|Provide three "classes": an interface, an abstract
class, and a default implementation. [Design Pattern]
You are developing a framework of cooperating classes.
- You want to make things easy for the user, so you want to provide
- But you want your design clean, and you want the user to provide
implementations where appropriate.
Provide three "classes":
- An interface (fully abstract class), to keep the design clean.
- An abstract class (that conforms to the interface), that implements the
"bookkeepping part of the class, but has abstract methods for the
- A fully-implemented class (probably a subclass of the abstract class,
definitely conforming to the interface). This should provide a useful default
This gives the user several places to "plug in." The first cut (or a naive
programmer) can work with the default implementation.
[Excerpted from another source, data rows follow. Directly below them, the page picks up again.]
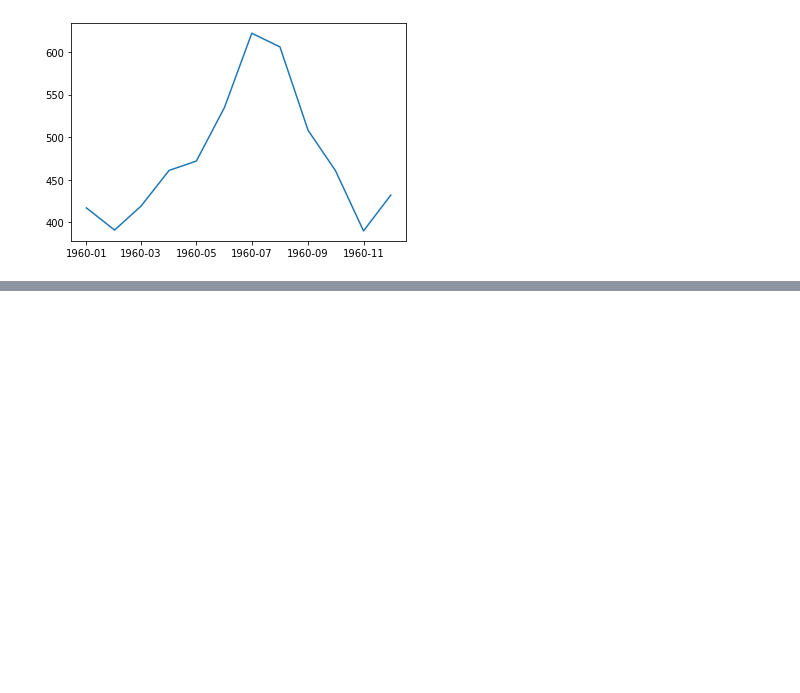
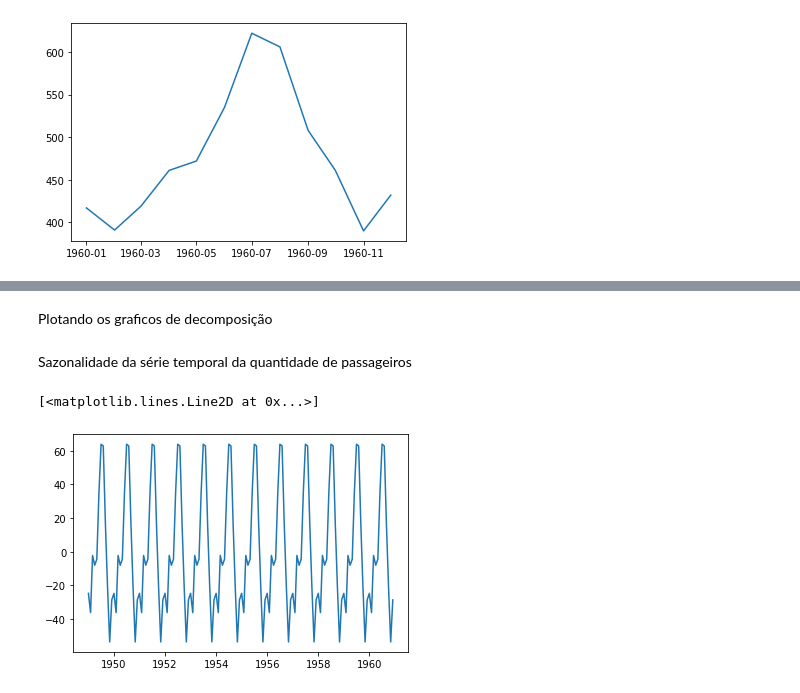
Before and after one commit to edlorencetti/Curso-Ci-ncia-de-dados, a Jupyter notebook: Exercicios_Ciencia_de_dados.ipynb, the cells around one changed output, grey strips where cells are left out. Saved outputs shown, nothing was run; the diff lists cells and outputs as text; code cells hidden in the pictures; blank space fills up the shorter version.

Commit message:
Inserido decomposição na série temporal

```diff
--- a/Exercicios_Ciencia_de_dados.ipynb
+++ b/Exercicios_Ciencia_de_dados.ipynb
@@ -324,0 +340,6 @@ plt.plot(ts_datas)
+# %%
+dateparse = lambda dates: pd.datetime.strptime(dates, '%Y-%m')
+# %%
+base = pd.read_csv('AirPassengers.csv', parse_dates=['Month'], index_col='Month', date_parser=dateparse)
+# %%
+ts = base['#Passengers']
@@ -324,0 +351,14 @@ plt.plot(ts_datas)
+# %%
+decomposicao = seasonal_decompose(ts)
+tendencia = decomposicao.trend
+sazonal = decomposicao.seasonal
+aleatorio = decomposicao.resid
+# %% [markdown]
+Plotando os graficos de decomposição
+# %% [markdown]
+Sazonalidade da série temporal da quantidade de passageiros
+# %%
+plt.plot(sazonal)
+# %% [output]
+[<matplotlib.lines.Line2D at 0x...>]
+[figure, added]
```
Also changed, not shown: parts of 11 cells of this notebook.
A more sophisticated
implementation can extend the abstract class, and avoid copying data into and
out of the default implementation. An implementation for which the abstract
version's bookkeepping is too much overhead can replace everything. Finally, the
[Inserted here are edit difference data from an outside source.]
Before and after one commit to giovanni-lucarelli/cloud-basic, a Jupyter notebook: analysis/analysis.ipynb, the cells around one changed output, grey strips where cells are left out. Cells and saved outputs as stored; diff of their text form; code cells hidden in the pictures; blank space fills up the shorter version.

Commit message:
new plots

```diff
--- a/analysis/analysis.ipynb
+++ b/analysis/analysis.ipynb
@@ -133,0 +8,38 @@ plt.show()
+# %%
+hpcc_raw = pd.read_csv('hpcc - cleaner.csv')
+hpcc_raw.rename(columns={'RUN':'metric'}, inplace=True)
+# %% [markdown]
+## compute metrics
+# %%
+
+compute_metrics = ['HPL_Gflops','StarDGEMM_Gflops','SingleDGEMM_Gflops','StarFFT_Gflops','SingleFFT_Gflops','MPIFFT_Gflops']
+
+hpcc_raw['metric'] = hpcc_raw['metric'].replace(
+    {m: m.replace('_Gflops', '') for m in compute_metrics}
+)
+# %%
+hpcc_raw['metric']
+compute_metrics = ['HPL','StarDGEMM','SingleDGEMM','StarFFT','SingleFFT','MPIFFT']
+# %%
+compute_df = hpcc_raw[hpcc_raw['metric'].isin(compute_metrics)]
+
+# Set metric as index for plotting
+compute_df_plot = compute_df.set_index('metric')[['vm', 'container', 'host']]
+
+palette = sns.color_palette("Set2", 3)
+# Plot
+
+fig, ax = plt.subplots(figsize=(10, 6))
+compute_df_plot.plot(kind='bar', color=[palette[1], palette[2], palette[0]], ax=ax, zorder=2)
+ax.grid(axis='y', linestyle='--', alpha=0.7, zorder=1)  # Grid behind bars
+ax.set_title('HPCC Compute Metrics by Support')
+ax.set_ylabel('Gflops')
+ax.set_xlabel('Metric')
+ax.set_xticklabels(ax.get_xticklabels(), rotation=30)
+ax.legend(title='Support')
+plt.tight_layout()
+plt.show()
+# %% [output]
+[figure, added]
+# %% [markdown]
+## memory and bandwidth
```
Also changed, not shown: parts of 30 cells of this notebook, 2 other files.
interface provides a barrier to ensure clients don't care (depend on) which
actual types they're working with.
- The Swing
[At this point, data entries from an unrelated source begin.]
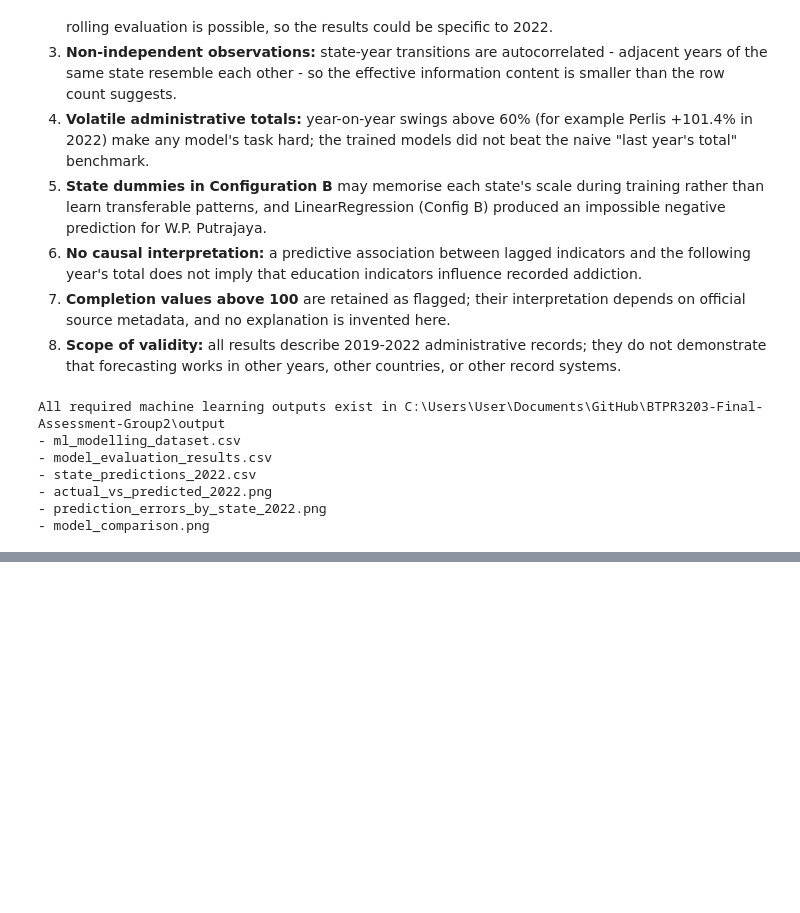
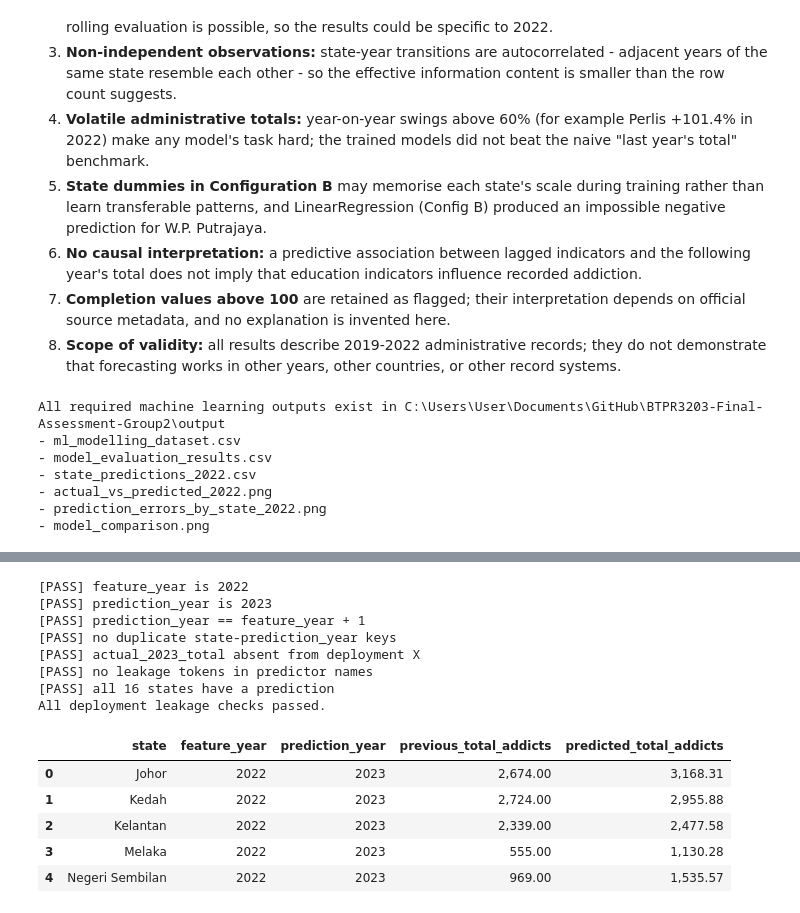
Before and after one commit to Ching040917/BTPR3203-Final-Assessment-Group2, a Jupyter notebook: notebook/RQ2_Drug_Education.ipynb, the cells around one changed output, grey strips where cells are left out. Cells and saved outputs as stored; diff of their text form; code cells hidden in the pictures; blank space fills up the shorter version.

```diff
--- a/notebook/RQ2_Drug_Education.ipynb
+++ b/notebook/RQ2_Drug_Education.ipynb
@@ -1297,0 +1418,46 @@ All required machine learning outputs exist in C:\Users\User\Documents\GitHub\BT
+# %%
+# Stage B: generate predictions BEFORE accessing actual 2023 totals
+deployment_predictions = deployment_pipeline.predict(deployment_features)
+deployment_df = pd.DataFrame({
+    "state": deployment_X_raw["state"],
+    "feature_year": deployment_X_raw["feature_year"],
+    "prediction_year": deployment_X_raw["prediction_year"],
+    "previous_total_addicts": deployment_X_raw["previous_total_addicts"],
+    "predicted_total_addicts": deployment_predictions,
+})
+
+leakage_checks = {
+    "feature_year is 2022": bool((deployment_X_raw["feature_year"] == 2022).all()),
+    "prediction_year is 2023": bool((deployment_X_raw["prediction_year"] == 2023).all()),
+    "prediction_year == feature_year + 1": bool((deployment_X_raw["prediction_year"] == deployment_X_raw["feature_year"] + 1).all()),
+    "no duplicate state-prediction_year keys": not deployment_df.duplicated(["state", "prediction_year"]).any(),
+    "actual_2023_total absent from deployment X": "actual_total_addicts" not in deployment_X_raw.columns,
+    "no leakage tokens in predictor names": not any(
+        token in col for col in deployment_features.columns for token in ["target", "actual", "2023", "current-year share", "current-year education", "current-year change"]
+    ),
+    "all 16 states have a prediction": int(deployment_df["state"].nunique()) == 16,
+}
+
+for check_name, passed in leakage_checks.items():
+    status = "PASS" if passed else "FAIL"
+    print(f"[{status}] {check_name}")
+    if not passed:
+        raise RuntimeError(f"Deployment leakage check failed: {check_name}")
+
+print("All deployment leakage checks passed.")
+display(deployment_df.head())
+# %% [output]
+[PASS] feature_year is 2022
+[PASS] prediction_year is 2023
+[PASS] prediction_year == feature_year + 1
+[PASS] no duplicate state-prediction_year keys
+[PASS] actual_2023_total absent from deployment X
+[PASS] no leakage tokens in predictor names
+[PASS] all 16 states have a prediction
+All deployment leakage checks passed.
+|  | state | feature_year | prediction_year | previous_total_addicts | predicted_total_addicts |
+| 0 | Johor | 2022 | 2023 | 2,674.00 | 3,168.31 |
+| 1 | Kedah | 2022 | 2023 | 2,724.00 | 2,955.88 |
+| 2 | Kelantan | 2022 | 2023 | 2,339.00 | 2,477.58 |
+| 3 | Melaka | 2022 | 2023 | 555.00 | 1,130.28 |
+| 4 | Negeri Sembilan | 2022 | 2023 | 969.00 | 1,535.57 |
```
Also changed, not shown: parts of 21 cells of this notebook, 3 other files.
libraries for Java use this pattern. For instance, TableModel provides the
interface. AbstractTableModel handles the change notification, and lets you
wrap your own table structure with it. DefaultTableModel provides a table that
uses Vector for storage.